Jackie Wilson Asheeke

I drove through Washington, DC two days before the inauguration of President Joe Biden. I had flashbacks to a drive through DC when I was in pre-school, two days after Dr Martin Luther King’s assassination. The soldiers, tanks, sirens, and flashing lights were everywhere then and now. I shuddered at seeing weapons in plain sight. The scrutinizing eyes of armed white men made my blood run cold as a child and now as an adult.

I know intellectually that the massive show of force was needed to keep the extremist right-wing lunatic fringe from easily acting out their wet dreams about killing, blowing things up and destruction. ‘He Who Shall Not Be Named’ but is thankfully now the former US president, released an evil that has always lurked in the hearts of certain people. Can Good President Joe stuff that evil back into its hole?

While in DC, we took my brother back to his hotel after my mother’s funeral mass. We had to cross the bridges over the Potomac to get to Crystal City, Virginia to the Marriot. The main bridges had already been closed by that time. We had to take the tunnel under the Potomac as that was the only way across. Even that would be closed the next morning. Aside from the major traffic jams caused by Washington’s military lockdown, I felt both comforted by the military presence and profoundly sad that they had to be there.

Driving through various DC neighbourhoods, I saw men in military fatigues on patrol. It was just like in 1968 when I saw men with guns marching up our street towards the Old Soldier’s Home, a military complex near our house back then. I remember that I thought the marching men were exciting; Mom was horrified.

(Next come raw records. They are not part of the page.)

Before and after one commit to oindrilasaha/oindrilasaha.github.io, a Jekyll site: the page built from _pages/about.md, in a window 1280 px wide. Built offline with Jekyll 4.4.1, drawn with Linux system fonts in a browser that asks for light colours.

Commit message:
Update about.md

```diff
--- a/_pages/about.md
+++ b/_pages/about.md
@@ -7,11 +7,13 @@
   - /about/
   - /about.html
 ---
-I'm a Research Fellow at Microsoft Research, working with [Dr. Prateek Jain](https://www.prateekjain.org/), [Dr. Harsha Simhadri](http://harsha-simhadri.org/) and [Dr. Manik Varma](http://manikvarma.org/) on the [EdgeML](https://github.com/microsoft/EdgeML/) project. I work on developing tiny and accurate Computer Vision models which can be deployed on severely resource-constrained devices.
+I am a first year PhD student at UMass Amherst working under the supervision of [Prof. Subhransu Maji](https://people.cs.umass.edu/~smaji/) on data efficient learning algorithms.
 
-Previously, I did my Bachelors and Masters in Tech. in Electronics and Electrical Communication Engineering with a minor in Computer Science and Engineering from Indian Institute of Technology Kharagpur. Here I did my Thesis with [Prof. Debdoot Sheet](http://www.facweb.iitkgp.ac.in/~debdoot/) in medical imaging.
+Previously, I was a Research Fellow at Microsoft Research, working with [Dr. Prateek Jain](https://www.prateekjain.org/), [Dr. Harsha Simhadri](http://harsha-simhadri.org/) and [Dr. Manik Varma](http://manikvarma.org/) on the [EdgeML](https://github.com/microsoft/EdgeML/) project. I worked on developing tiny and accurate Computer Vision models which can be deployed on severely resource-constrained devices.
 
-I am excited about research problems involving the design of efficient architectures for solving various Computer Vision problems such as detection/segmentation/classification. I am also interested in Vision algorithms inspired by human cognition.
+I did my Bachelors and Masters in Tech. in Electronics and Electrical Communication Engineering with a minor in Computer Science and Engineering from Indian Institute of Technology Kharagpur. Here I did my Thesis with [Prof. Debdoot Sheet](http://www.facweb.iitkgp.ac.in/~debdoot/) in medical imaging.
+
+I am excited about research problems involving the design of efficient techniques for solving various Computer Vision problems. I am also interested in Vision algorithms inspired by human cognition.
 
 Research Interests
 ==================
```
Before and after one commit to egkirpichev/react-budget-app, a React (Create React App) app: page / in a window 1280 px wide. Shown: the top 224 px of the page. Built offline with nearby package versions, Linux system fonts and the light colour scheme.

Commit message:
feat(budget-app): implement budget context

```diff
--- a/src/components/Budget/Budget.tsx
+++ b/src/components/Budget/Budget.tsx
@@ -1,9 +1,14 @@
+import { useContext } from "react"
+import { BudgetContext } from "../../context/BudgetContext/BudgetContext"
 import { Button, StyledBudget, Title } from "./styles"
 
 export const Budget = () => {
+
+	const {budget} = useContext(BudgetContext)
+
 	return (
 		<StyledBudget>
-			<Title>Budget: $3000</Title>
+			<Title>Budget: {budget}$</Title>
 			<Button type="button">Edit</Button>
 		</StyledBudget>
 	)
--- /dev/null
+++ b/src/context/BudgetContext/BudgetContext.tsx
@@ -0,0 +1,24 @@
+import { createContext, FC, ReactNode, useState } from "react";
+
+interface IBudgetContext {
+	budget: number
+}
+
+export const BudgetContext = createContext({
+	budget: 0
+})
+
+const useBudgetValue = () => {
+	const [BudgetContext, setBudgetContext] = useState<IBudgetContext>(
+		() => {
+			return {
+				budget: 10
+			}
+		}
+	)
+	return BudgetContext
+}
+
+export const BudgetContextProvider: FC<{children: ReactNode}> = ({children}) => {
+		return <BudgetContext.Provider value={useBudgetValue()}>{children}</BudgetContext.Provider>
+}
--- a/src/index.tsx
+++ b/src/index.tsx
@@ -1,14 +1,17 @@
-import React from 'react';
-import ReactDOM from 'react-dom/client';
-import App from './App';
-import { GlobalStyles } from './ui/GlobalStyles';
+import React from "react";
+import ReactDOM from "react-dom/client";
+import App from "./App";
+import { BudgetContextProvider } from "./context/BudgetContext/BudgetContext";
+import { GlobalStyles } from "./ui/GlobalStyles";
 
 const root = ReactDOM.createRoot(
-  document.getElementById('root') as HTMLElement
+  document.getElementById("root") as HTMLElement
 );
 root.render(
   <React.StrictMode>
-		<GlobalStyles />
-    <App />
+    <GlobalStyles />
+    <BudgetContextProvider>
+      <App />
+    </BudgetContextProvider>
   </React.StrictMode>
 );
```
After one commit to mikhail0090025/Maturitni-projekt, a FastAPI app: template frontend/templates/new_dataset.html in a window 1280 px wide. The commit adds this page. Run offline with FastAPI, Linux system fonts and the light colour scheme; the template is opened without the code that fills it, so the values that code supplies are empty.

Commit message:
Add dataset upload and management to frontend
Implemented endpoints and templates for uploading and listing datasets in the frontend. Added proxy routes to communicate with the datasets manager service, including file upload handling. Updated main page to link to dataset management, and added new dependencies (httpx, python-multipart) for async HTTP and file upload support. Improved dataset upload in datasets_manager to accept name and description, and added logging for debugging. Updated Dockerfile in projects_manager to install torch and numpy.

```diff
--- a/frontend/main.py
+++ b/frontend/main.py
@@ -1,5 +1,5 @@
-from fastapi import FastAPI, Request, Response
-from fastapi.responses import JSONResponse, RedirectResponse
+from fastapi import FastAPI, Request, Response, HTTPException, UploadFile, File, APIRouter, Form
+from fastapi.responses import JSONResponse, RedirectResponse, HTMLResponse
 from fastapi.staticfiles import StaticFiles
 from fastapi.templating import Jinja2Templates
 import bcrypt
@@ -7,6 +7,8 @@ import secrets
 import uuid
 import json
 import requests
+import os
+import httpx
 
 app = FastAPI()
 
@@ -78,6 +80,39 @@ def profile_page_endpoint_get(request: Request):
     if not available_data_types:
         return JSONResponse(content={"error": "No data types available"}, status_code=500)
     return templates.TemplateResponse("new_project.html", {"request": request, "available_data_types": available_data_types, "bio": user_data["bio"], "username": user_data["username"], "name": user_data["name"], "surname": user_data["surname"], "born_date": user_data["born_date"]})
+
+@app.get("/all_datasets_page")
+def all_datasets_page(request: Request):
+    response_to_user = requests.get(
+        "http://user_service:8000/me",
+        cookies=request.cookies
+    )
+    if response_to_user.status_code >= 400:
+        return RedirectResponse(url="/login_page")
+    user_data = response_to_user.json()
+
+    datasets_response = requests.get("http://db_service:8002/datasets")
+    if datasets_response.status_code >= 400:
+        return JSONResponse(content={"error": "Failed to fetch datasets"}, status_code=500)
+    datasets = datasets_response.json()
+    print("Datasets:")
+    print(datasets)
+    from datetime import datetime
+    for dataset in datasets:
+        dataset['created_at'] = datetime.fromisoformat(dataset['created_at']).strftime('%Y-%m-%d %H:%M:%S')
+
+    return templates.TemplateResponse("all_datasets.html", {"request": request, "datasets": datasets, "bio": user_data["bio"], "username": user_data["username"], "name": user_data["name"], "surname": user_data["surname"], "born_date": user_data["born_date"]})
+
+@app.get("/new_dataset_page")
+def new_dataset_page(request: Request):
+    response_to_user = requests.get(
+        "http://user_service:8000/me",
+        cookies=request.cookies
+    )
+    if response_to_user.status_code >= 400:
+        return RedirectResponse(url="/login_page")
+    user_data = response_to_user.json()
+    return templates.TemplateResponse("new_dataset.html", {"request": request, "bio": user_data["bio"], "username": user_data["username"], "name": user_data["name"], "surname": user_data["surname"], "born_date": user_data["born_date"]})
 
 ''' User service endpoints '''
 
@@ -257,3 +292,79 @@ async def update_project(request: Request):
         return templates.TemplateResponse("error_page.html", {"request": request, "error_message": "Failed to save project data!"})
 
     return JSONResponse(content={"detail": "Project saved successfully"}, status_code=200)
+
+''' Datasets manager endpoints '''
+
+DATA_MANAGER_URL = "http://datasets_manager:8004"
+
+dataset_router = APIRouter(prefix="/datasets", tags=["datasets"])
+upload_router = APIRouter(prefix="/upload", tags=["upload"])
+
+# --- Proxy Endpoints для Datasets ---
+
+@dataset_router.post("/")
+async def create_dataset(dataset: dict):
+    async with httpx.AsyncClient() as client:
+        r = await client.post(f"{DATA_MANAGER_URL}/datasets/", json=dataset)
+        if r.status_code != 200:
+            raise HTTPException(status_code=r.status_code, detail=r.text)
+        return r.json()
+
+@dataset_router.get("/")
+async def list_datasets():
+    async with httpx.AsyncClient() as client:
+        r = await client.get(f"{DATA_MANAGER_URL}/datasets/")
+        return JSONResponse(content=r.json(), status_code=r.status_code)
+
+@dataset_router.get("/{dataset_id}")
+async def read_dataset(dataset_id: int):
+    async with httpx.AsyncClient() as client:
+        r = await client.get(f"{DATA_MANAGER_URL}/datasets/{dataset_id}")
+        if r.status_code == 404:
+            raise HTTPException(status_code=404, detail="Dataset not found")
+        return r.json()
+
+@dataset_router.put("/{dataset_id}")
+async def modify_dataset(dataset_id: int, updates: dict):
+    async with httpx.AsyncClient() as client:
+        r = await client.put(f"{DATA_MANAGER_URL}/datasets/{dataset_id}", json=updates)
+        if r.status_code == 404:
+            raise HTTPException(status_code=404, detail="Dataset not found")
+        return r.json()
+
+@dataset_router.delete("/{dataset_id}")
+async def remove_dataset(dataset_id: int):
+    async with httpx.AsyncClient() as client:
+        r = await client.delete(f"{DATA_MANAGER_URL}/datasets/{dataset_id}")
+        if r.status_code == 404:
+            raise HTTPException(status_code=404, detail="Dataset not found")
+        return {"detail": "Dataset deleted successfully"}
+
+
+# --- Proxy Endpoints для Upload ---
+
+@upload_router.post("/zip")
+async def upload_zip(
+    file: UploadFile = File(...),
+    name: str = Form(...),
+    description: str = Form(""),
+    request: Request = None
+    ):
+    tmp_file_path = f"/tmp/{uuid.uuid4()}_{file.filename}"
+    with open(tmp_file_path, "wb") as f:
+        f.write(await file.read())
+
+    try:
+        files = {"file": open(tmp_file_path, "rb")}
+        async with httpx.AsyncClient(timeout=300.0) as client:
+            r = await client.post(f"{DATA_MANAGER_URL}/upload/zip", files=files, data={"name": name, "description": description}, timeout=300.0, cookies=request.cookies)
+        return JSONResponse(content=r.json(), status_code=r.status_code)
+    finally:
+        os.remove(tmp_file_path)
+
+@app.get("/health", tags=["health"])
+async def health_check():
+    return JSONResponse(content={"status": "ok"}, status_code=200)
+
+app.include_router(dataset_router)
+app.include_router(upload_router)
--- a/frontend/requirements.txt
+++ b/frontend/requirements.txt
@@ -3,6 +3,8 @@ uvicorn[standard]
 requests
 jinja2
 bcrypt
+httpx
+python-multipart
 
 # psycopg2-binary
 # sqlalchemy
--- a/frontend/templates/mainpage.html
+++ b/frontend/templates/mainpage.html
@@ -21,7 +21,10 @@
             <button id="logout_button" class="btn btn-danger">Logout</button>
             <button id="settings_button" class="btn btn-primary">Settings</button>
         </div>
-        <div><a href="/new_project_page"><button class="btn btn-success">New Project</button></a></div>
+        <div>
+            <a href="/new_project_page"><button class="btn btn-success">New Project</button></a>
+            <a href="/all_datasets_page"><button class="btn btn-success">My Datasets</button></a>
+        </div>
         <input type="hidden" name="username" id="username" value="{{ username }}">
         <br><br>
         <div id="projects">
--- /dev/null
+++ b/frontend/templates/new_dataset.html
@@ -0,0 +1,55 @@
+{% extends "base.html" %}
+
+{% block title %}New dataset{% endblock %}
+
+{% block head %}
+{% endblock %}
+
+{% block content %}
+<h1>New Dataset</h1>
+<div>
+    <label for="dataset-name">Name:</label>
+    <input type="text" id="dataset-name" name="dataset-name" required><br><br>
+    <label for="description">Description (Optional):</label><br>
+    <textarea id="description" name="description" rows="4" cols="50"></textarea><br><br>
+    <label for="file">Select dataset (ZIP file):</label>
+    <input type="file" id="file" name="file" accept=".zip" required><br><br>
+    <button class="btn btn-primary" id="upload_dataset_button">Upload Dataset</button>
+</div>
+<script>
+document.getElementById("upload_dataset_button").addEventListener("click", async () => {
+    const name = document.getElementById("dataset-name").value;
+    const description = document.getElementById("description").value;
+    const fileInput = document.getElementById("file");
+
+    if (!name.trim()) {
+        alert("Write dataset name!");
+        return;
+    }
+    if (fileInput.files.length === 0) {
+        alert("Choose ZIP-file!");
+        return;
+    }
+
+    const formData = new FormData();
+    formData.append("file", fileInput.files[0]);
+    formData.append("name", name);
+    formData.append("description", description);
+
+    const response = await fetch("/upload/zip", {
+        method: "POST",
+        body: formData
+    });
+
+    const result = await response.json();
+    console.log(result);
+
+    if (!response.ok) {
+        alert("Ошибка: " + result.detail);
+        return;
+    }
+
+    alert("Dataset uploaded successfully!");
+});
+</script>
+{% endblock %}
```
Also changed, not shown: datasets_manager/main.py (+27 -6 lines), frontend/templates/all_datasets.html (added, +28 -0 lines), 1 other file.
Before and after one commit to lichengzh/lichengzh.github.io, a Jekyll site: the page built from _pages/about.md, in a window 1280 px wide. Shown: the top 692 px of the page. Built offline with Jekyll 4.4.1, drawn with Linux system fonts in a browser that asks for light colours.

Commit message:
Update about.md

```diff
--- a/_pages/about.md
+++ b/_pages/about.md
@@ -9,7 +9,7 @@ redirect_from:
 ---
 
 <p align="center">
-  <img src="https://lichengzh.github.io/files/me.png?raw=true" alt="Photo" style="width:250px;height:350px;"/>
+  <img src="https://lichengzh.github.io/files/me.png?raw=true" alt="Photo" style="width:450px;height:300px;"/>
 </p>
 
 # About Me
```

I was far too young to understand what was happening in the riots after the King assassination. I ‘get it’ now. And yet, I still feel equally conflicted on some levels. Is the only way to fight violence to be violent? Perhaps my exposure to pacifist Quakerism in undergraduate school has infected me. To fight fire with fire leaves everything burned down. But, to let armed lunatics run amok will destroy everything. “The only thing necessary for the triumph of evil is for good men to do nothing,” – Edmund Burke.

This is why I am still conflicted looking at nearly the same scenes of military occupation in Washington, DC over 50 years later.

There were a couple of brothas’ who came strapped to mom’s funeral – feel me on this point. I support their precaution. It was too volatile to be out on the streets of Washington with no self-protection. Anything could have jumped off. As a child, I recall seeing my neighbors loading their weapons to protect their homes back in 1968. Armed white men marching through a black neighborhood is never a calming thing. Ask the Black people who survived Tulsa, Oklahoma in 1921 and other places.

No one who forcefully disagrees with ‘He Who Shall Not Be Named’ is safe from violence or the threat of violence yet. I believe that America will find a way to make a change.

Joe Biden may emerge as a figure in history like Abraham Lincoln or FDR. They were presidents who took the reins of power during trying times that threatened to destroy the country. The USA will prevail over the current bad times (even with COVID killing 400,000 people); but Biden must shape what kind of USA will emerge.

I loved Biden’s inaugural statement that people must be able to disagree and not want to tear each other apart for it.

Good President Joe’s inaugural message was not just for the 74 million who did not vote for him or the 80 million who did and the 60 million who didn’t vote. It was also for the fringe left-wing also wants their voice to be the only one. They will ‘cancel’ anyone thinking otherwise. Biden needs to try hard to challenge that thinking too.

When people consciously choose to not listen to any voice other than their own, it is a bad thing; it doesn’t matter whether they are on the left or right.

None of this means that black men when confronted by the police are necessarily safer in the USA than before. But it does mean that the value of a black life (or trepidation about the response after taking a black life) has risen in America. Can Biden raise a black man’s life to the country’s value level of a rich white woman’s? Probably not, but it is comforting to know that a good man will be sincerely trying.

‘He who shall not be named’ opened Pandora’s Box. Good President Biden must now close it. Can he?